* _DATA_:
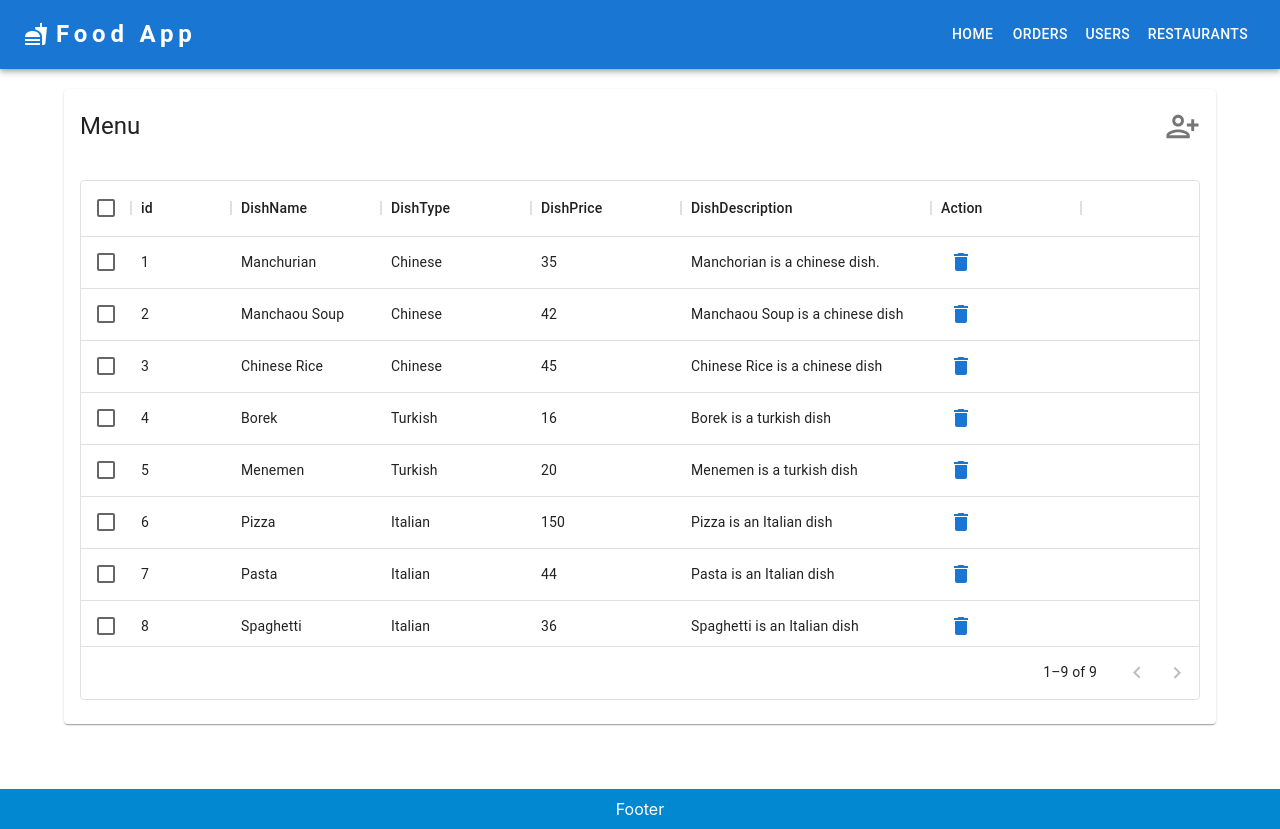
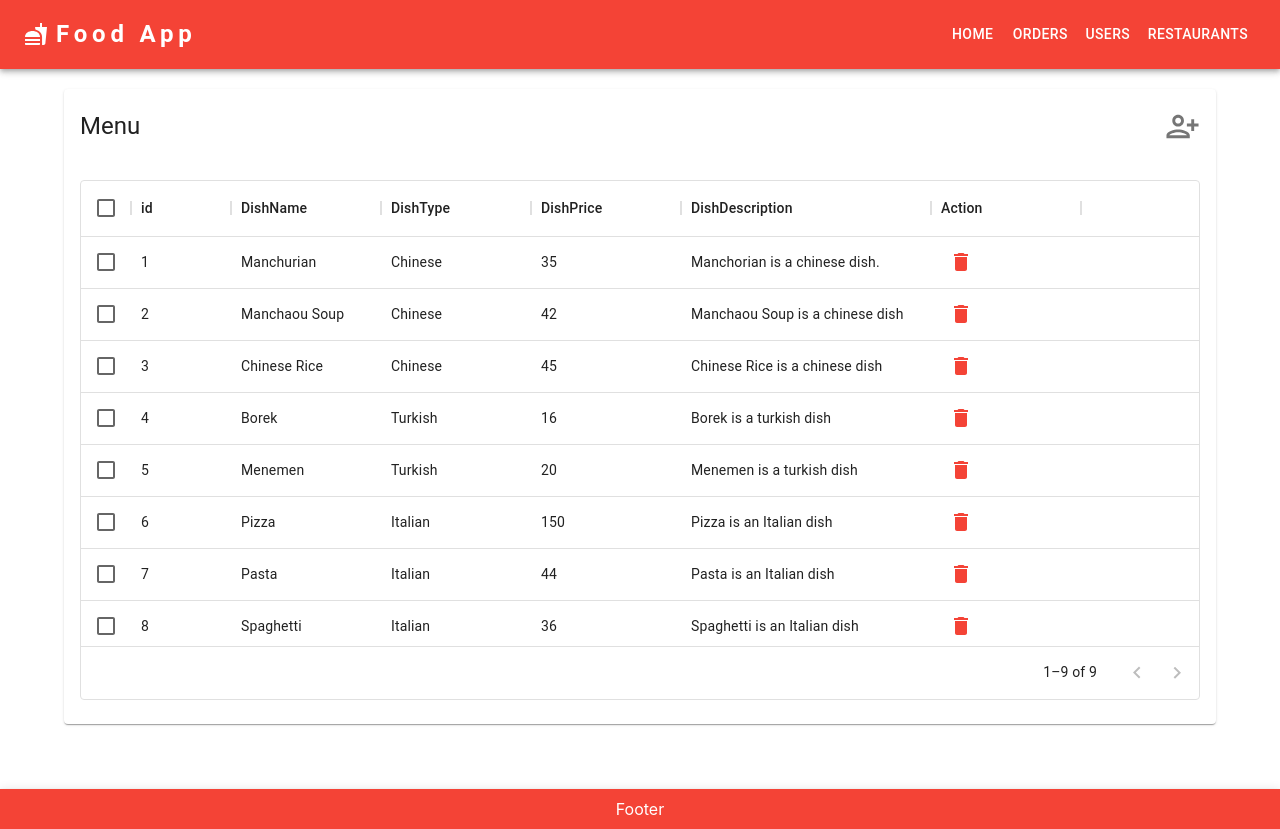
Before and after one commit to syedasadhashmi/FoodApp, a Next.js app: page /Menu in a window 1280 px wide. Built offline with nearby package versions, Linux system fonts and the light colour scheme.

Commit message:
theme provider added

```diff
--- a/components/UI/Footer.js
+++ b/components/UI/Footer.js
@@ -1,12 +1,12 @@
-import { Box } from "@mui/material";
+import { Box, AppBar } from "@mui/material";
 import classes from "./Footer.module.css";
 const Footer = () => {
   return (
-    <footer className={classes.footer}>
+    <AppBar position="static">
       <Box padding="10px" className={classes.footerStyle}>
         <span>Footer</span>
       </Box>
-    </footer>
+    </AppBar>
   );
 };
 
--- a/pages/_app.js
+++ b/pages/_app.js
@@ -1,7 +1,22 @@
-import '../styles/globals.css'
+import "../styles/globals.css";
+import { ThemeProvider, createTheme } from "@mui/material";
+import { orange } from "@mui/material/colors";
 
 function MyApp({ Component, pageProps }) {
-  return <Component {...pageProps} />
+  const theme = createTheme({
+    palette: {
+      primary: {
+        main: "#f44336",
+        light: "#ff7961",
+        dark: "#ba000d",
+      },
+    },
+  });
+  return (
+    <ThemeProvider theme={theme}>
+      <Component {...pageProps} />
+    </ThemeProvider>
+  );
 }
 
-export default MyApp
+export default MyApp;
```
Also changed, not shown: pages/Users/index.js (+4 -3 lines).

* _EXERCISE_: Return all lines of the data in which the string "import" appears.

* _EXERCISE RESULT_:
-import { Box } from "@mui/material";
+import { Box, AppBar } from "@mui/material";
 import classes from "./Footer.module.css";
-import '../styles/globals.css'
+import "../styles/globals.css";
+import { ThemeProvider, createTheme } from "@mui/material";
+import { orange } from "@mui/material/colors";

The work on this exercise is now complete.